The book is called Changing for Good: A Revolutionary Six-Stage Program for Overcoming Bad Habits and Moving Your Life Positively Forward. It has three authors — James Prochaska, John Norcross, and Carlo DiClemente, all Ph.D. psychology professors who did extensive research on the process of change. They modeled people who had successfully quit addictive and other problem behaviors (drinking, smoking, overeating, procrastinating, and many more).

Through this research, they discovered that successful change has six stages:

  1. Pre-contemplation (denial, ignorance, excuses, distancing, projection, blaming others)
  2. Contemplation (taking the problem behavior seriously, understanding consequences)
  3. Preparation (committing, setting a time frame, making a plan, telling people)
  4. Action (making the change, finding healthy ways to cope)
  5. Maintenance (staying motivated, encountering and weathering crises)
  6. Termination (no temptation, new identity)

The book goes into each stage in detail with tips on what you can do when you encounter problems or get stuck.

Since we all generalize, delete, and distort in our maps of reality, I can pretty much guarantee that this book will contain something you didn’t know enough about, never thought of before, or misunderstood about making a desired change.

The beauty is that you can take any change that you’ve tried to make but did not succeed at, identify the step where you fell down, get a better understanding of what it takes to succeed at that step, and come up with some better strategies and behaviors.

For instance, if you or a client has quit smoking numerous times but failed to “stay quit,” you know you or they need help with preparation and maintenance. Some years ago, this book helped me finally “stay quit” after quitting many times, and I’m no longer tempted at all. I prepared differently and put more emphasis on the importance of maintenance rather than action.

The National Cancer Institute found this program more than twice as effective as standard quit-smoking programs for 18 months. The National Association for Drug Abuse and Weight Watchers (or so I’ve heard) now also use this process.

Here’s my favorite customer review from Amazon.com:

It worked, I think. 
I still haven’t finished the book, but I decided to quit drinking and that was four months ago. Did it work? I dunno, but it sure is worth what I paid for the book.

It’s important to note that although the process has six stages, it is seldom linear. People recycle stages and may spiral through all the stages several times before being successful.

It’s also important to point out that you can use this to improve your game, be it golf, tennis, or surfing.

This book can really be helpful to frustrated change agents — therapists, coaches, health care providers. If you can identify where a client or patient is in their change process, you can actually address their needs much more effectively than just by recommending a change to them. They probably already know they “need to” change. Is it information they lack? Motivation? Support? Do they have problems with self-talk? Avoiding temptation?

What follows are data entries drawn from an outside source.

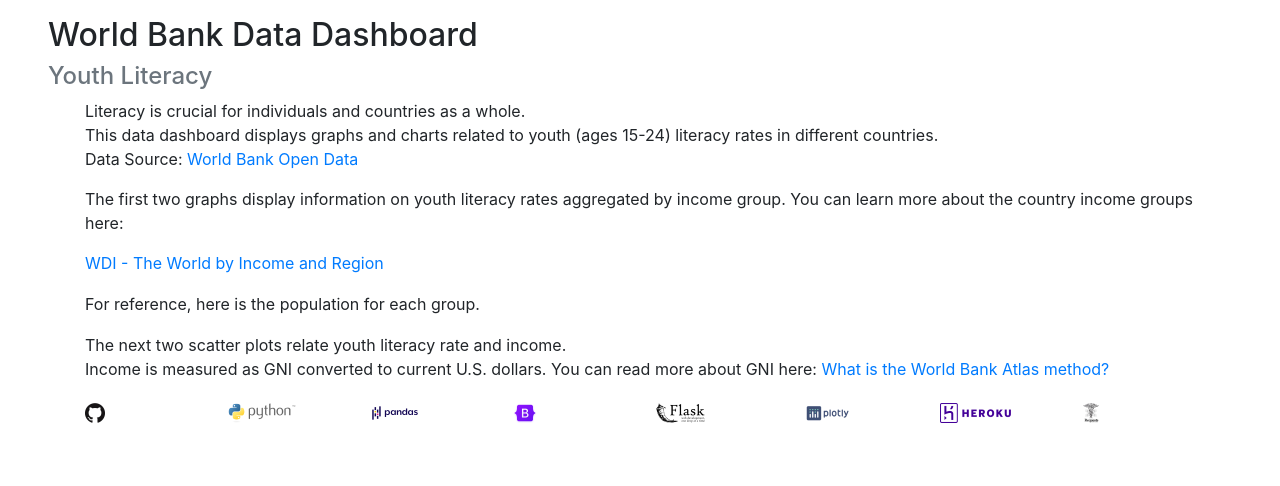
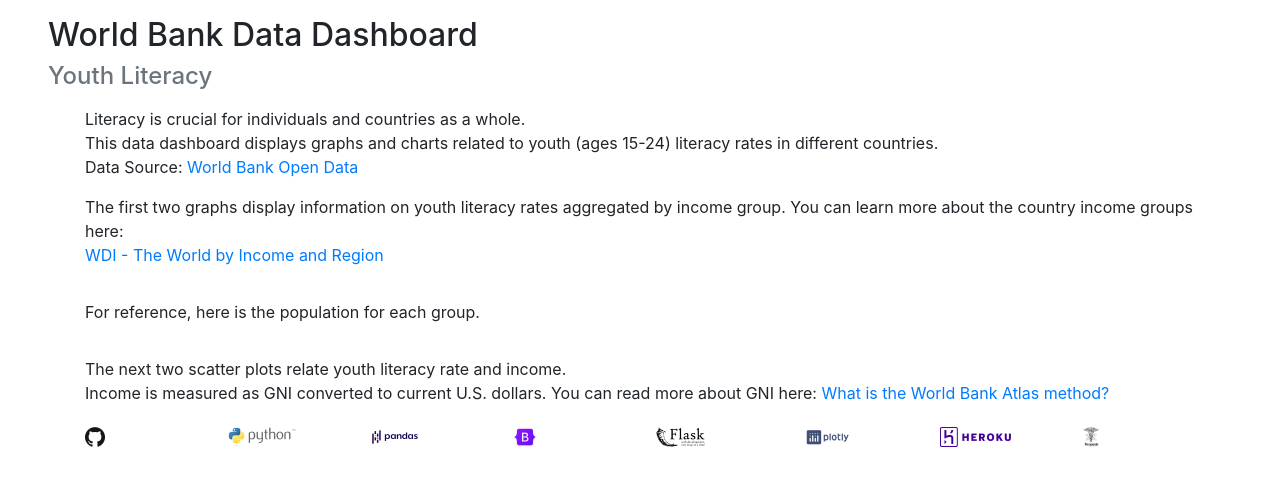
Before and after one commit to KathrynDH/DataDashboard, a Flask app: page / in a window 1280 px wide. Shown: the part 56-542 px from the top of the page. Run offline with Flask 2, Linux system fonts and the light colour scheme; some libraries are stand-ins or nearby versions.

Commit message:
Update index.html

```diff
--- a/myapp/templates/index.html
+++ b/myapp/templates/index.html
@@ -52,14 +52,14 @@
         </div>
 
         <!--charts-->
-        <div id="charts" class="container">
+        <div id="charts" class="container mt-3">
           <p>
             Literacy is crucial for individuals and countries as a whole. <br>
             This data dashboard displays graphs and charts related to youth (ages 15-24) literacy rates in different countries.<br>
             Data Source: <a a target="_blank" href="https://data.worldbank.org/">World Bank Open Data</a>
           </p>
-          <p>The first two graphs display information on youth literacy rates
-          aggregated by income group. You can learn more about the country income groups here:</p>
+          <p class="mt-3">The first two graphs display information on youth literacy rates
+          aggregated by income group. You can learn more about the country income groups here:<br>
             <a target="_blank" href="https://datatopics.worldbank.org/world-development-indicators/the-world-by-income-and-region.html">
             WDI - The World by Income and Region
             </a>
@@ -75,7 +75,7 @@
             </div>
 
             <!--next two charts -->
-            <p>For reference, here is the population for each group.</p>
+            <p class="mt-3">For reference, here is the population for each group.</p>
 
                         <div class="row">
                 <div class="col">
@@ -88,7 +88,7 @@
 
 
           <!--next chart -->
-            <p>The next two scatter plots relate youth literacy rate and income.<br>
+            <p class="mt-3">The next two scatter plots relate youth literacy rate and income.<br>
             Income is measured as GNI converted to current U.S. dollars.
             You can read more about GNI here:
 
@@ -116,7 +116,7 @@
 
 
 <!--footer section-->
-<div id="footer" class="container">
+<div id="footer" class="container mb-5">
            <div class="row">
                 <div class="col">
                   <a target="_blank" href="https://github.com/KathrynDH/DataDashboard">
```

Ask them about past changes they’ve made, and assess where they are on making this change. You can intervene more effectively if you know where they are stuck.

As my friend Glenda said recently,

I’ve worked hard at attracting and hanging onto heavy energy.

Now that’s someone in the contemplation stage. She’s getting motivated to experience something else.